### Prompt
Please reproduce the following records exactly as they appear.

(Collection entries)

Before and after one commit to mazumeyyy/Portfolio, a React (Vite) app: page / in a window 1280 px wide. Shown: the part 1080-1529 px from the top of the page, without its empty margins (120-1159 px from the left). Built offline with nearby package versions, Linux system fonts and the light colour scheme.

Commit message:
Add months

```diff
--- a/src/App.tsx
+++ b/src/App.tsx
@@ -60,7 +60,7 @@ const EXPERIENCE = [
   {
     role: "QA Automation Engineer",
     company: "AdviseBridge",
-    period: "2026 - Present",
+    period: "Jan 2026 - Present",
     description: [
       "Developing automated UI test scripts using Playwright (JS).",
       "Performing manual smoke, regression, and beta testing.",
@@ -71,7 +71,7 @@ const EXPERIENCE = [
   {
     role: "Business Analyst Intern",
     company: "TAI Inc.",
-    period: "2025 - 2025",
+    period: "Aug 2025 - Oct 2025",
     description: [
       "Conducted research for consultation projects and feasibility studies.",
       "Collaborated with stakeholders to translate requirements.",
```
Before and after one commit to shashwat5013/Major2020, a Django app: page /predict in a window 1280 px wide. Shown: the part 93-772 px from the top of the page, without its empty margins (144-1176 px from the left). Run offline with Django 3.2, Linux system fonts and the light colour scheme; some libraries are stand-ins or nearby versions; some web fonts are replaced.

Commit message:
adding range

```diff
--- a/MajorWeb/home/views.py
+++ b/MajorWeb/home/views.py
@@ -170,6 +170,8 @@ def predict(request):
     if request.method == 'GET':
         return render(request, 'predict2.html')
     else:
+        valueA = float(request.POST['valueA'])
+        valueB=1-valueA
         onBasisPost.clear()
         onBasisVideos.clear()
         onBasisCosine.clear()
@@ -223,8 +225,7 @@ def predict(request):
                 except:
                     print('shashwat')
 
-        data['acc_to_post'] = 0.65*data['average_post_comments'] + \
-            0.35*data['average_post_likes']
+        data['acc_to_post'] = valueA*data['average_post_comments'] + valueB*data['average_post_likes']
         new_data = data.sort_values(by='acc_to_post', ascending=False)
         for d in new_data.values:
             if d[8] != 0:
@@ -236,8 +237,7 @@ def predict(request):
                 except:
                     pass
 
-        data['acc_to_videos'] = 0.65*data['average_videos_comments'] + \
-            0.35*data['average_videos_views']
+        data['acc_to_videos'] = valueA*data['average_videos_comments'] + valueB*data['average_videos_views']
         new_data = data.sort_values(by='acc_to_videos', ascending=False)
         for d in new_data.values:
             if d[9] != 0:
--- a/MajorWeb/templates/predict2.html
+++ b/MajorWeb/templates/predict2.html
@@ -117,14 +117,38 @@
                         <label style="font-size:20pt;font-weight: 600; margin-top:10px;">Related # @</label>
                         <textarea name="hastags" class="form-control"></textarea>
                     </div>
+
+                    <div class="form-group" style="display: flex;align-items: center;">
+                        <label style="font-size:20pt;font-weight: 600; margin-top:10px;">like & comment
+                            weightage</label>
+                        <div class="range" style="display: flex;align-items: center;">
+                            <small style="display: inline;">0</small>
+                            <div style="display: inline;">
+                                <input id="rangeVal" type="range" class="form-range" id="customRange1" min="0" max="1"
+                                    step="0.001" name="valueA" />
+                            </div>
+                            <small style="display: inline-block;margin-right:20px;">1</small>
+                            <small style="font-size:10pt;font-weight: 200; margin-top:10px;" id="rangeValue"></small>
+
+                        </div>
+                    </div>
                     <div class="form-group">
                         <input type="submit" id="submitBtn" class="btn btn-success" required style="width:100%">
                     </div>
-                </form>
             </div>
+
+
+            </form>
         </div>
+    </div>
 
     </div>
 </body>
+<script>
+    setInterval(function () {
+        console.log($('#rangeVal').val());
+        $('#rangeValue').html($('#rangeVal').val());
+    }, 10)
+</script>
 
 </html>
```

### Response area
Before and after one commit to mazumeyyy/Portfolio, a React (Vite) app: page / in a window 1280 px wide. Shown: the part 1080-1529 px from the top of the page, without its empty margins (120-1159 px from the left). Built offline with nearby package versions, Linux system fonts and the light colour scheme.

Commit message:
Add months

```diff
--- a/src/App.tsx
+++ b/src/App.tsx
@@ -60,7 +60,7 @@ const EXPERIENCE = [
   {
     role: "QA Automation Engineer",
     company: "AdviseBridge",
-    period: "2026 - Present",
+    period: "Jan 2026 - Present",
     description: [
       "Developing automated UI test scripts using Playwright (JS).",
       "Performing manual smoke, regression, and beta testing.",
@@ -71,7 +71,7 @@ const EXPERIENCE = [
   {
     role: "Business Analyst Intern",
     company: "TAI Inc.",
-    period: "2025 - 2025",
+    period: "Aug 2025 - Oct 2025",
     description: [
       "Conducted research for consultation projects and feasibility studies.",
       "Collaborated with stakeholders to translate requirements.",
```
Before and after one commit to shashwat5013/Major2020, a Django app: page /predict in a window 1280 px wide. Shown: the part 93-772 px from the top of the page, without its empty margins (144-1176 px from the left). Run offline with Django 3.2, Linux system fonts and the light colour scheme; some libraries are stand-ins or nearby versions; some web fonts are replaced.

Commit message:
adding range

```diff
--- a/MajorWeb/home/views.py
+++ b/MajorWeb/home/views.py
@@ -170,6 +170,8 @@ def predict(request):
     if request.method == 'GET':
         return render(request, 'predict2.html')
     else:
+        valueA = float(request.POST['valueA'])
+        valueB=1-valueA
         onBasisPost.clear()
         onBasisVideos.clear()
         onBasisCosine.clear()
@@ -223,8 +225,7 @@ def predict(request):
                 except:
                     print('shashwat')
 
-        data['acc_to_post'] = 0.65*data['average_post_comments'] + \
-            0.35*data['average_post_likes']
+        data['acc_to_post'] = valueA*data['average_post_comments'] + valueB*data['average_post_likes']
         new_data = data.sort_values(by='acc_to_post', ascending=False)
         for d in new_data.values:
             if d[8] != 0:
@@ -236,8 +237,7 @@ def predict(request):
                 except:
                     pass
 
-        data['acc_to_videos'] = 0.65*data['average_videos_comments'] + \
-            0.35*data['average_videos_views']
+        data['acc_to_videos'] = valueA*data['average_videos_comments'] + valueB*data['average_videos_views']
         new_data = data.sort_values(by='acc_to_videos', ascending=False)
         for d in new_data.values:
             if d[9] != 0:
--- a/MajorWeb/templates/predict2.html
+++ b/MajorWeb/templates/predict2.html
@@ -117,14 +117,38 @@
                         <label style="font-size:20pt;font-weight: 600; margin-top:10px;">Related # @</label>
                         <textarea name="hastags" class="form-control"></textarea>
                     </div>
+
+                    <div class="form-group" style="display: flex;align-items: center;">
+                        <label style="font-size:20pt;font-weight: 600; margin-top:10px;">like & comment
+                            weightage</label>
+                        <div class="range" style="display: flex;align-items: center;">
+                            <small style="display: inline;">0</small>
+                            <div style="display: inline;">
+                                <input id="rangeVal" type="range" class="form-range" id="customRange1" min="0" max="1"
+                                    step="0.001" name="valueA" />
+                            </div>
+                            <small style="display: inline-block;margin-right:20px;">1</small>
+                            <small style="font-size:10pt;font-weight: 200; margin-top:10px;" id="rangeValue"></small>
+
+                        </div>
+                    </div>
                     <div class="form-group">
                         <input type="submit" id="submitBtn" class="btn btn-success" required style="width:100%">
                     </div>
-                </form>
             </div>
+
+
+            </form>
         </div>
+    </div>
 
     </div>
 </body>
+<script>
+    setInterval(function () {
+        console.log($('#rangeVal').val());
+        $('#rangeValue').html($('#rangeVal').val());
+    }, 10)
+</script>
 
 </html>
```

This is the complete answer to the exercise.